- Goldendoodles are half standard poodle.standard poodle with ball image by MichMac from Fotolia.com
While every training situation is different, most professional dog trainers recommend learning the basics of positive-reinforcement training and finding the right pace for your dog. Training a goldendoodle puppy requires you to keep your training lessons short (5 to 10 minutes) to hold its attention. Puppies distract easily, so you want to avoid long training durations so you're using the time to teach a new behavior, rather than rallying your pup's attention.
- Positive reinforcement training draws on operant conditioning, which asserts consequences influence behavior. A behavior is strengthened (occurs more frequently) when reinforcements follow, when punishment follows an unwanted behavior, such as jumping, that behavior diminishes.
- Positive reinforcement (R+) trainers use punishment differently than trainers who implement leash corrections, or tightening a choke collar to indicate displeasure. R+ trainers withdraw attention from the "bad" behavior. For example, goldendoodle puppies tend to jump. Rather than kneeing the dog in the chest to discourage the behavior, quickly turn and step away from it---withdrawing attention from your dog. No attention works as punishment since most dogs jump for the pleasure and reward of your attention. Kneeing or pushing your dog away, while negative attention, is attention nevertheless and reinforces jumping.
Teach an Alternate Behavior

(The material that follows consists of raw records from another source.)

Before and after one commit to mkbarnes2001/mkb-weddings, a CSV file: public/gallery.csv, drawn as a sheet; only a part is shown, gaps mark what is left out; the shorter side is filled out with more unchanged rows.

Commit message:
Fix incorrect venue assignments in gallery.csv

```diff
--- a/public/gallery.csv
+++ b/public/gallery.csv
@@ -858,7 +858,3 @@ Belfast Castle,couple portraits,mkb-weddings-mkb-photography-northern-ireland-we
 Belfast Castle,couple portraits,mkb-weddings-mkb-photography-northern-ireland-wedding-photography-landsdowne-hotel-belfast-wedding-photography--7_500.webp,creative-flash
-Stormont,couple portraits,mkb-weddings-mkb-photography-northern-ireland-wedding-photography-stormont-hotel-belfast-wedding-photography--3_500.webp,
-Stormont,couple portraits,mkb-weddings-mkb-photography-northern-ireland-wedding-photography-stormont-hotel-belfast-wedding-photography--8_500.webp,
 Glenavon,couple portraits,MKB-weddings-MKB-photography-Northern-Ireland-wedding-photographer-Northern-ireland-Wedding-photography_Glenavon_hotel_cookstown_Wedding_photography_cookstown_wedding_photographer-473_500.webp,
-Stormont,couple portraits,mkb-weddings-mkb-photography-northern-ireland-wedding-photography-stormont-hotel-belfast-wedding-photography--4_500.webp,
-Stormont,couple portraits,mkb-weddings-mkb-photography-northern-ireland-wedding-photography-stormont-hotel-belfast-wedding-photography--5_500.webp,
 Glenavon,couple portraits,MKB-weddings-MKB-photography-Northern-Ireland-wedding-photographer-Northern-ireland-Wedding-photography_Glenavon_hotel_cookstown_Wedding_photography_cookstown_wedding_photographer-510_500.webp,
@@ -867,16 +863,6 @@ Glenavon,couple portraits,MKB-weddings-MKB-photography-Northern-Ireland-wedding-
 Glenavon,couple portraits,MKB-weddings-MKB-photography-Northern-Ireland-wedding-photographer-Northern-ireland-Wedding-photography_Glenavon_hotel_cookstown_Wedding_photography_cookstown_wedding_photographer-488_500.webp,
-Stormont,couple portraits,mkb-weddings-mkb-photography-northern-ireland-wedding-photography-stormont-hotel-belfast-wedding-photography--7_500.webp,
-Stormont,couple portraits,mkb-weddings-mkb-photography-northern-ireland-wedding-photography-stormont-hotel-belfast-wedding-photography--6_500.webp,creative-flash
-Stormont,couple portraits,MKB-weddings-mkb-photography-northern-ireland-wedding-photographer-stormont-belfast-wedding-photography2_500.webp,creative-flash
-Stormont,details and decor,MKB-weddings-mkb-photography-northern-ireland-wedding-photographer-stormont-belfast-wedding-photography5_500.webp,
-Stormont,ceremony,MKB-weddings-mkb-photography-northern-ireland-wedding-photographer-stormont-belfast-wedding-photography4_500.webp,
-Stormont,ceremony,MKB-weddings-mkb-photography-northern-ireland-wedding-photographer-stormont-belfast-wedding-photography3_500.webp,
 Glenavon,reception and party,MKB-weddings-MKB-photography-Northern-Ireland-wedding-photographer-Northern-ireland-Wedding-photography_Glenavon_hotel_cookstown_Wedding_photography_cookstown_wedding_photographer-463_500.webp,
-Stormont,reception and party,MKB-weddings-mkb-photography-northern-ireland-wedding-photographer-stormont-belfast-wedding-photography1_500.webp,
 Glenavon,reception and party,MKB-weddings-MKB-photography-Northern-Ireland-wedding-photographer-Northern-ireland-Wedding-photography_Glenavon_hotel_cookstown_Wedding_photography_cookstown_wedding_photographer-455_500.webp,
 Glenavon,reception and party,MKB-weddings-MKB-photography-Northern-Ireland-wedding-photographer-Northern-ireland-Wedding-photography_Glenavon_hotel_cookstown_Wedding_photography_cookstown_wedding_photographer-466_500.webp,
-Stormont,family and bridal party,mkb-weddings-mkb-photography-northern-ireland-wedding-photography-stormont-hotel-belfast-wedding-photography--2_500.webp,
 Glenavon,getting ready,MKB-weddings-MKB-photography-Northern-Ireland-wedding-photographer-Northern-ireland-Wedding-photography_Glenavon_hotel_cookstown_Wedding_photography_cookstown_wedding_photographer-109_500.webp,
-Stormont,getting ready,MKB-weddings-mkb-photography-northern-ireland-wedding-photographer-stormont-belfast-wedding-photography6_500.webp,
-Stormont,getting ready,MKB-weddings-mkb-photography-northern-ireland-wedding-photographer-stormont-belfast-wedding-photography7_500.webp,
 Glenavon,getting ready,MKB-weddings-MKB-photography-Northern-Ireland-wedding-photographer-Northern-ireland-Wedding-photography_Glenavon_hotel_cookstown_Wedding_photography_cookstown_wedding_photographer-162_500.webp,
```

- But you don't want to simply turn away from your jumping dog and leave it open-ended; that won't teach the goldendoodle how to greet politely. After you've stepped away for a few seconds, turn and face your dog. As long as its paws are on the floor, step forward and say, "Sit." Bring a treat to its nose and raise it above your dog's head so it is looking at it. Don't repeat the word "Sit." Now wait.
Reinforce Good Behavior
- After a few seconds (or minutes, depending on your dog's attention span) your goldendoodle will sit. As soon as its hind-end hits the floor calmly reward and give your dog lots of attention, but do it calmly. You've just taught your dog an alternate behavior to jumping: A dog can't sit and jump at the same time.
- If your dog pops up before sitting, walk away, withdraw your attention and try again. Practicing this often will reinforce sitting for attention, rather than jumping, since jumping sends you away. Goldendoodles are smart and will catch on quickly.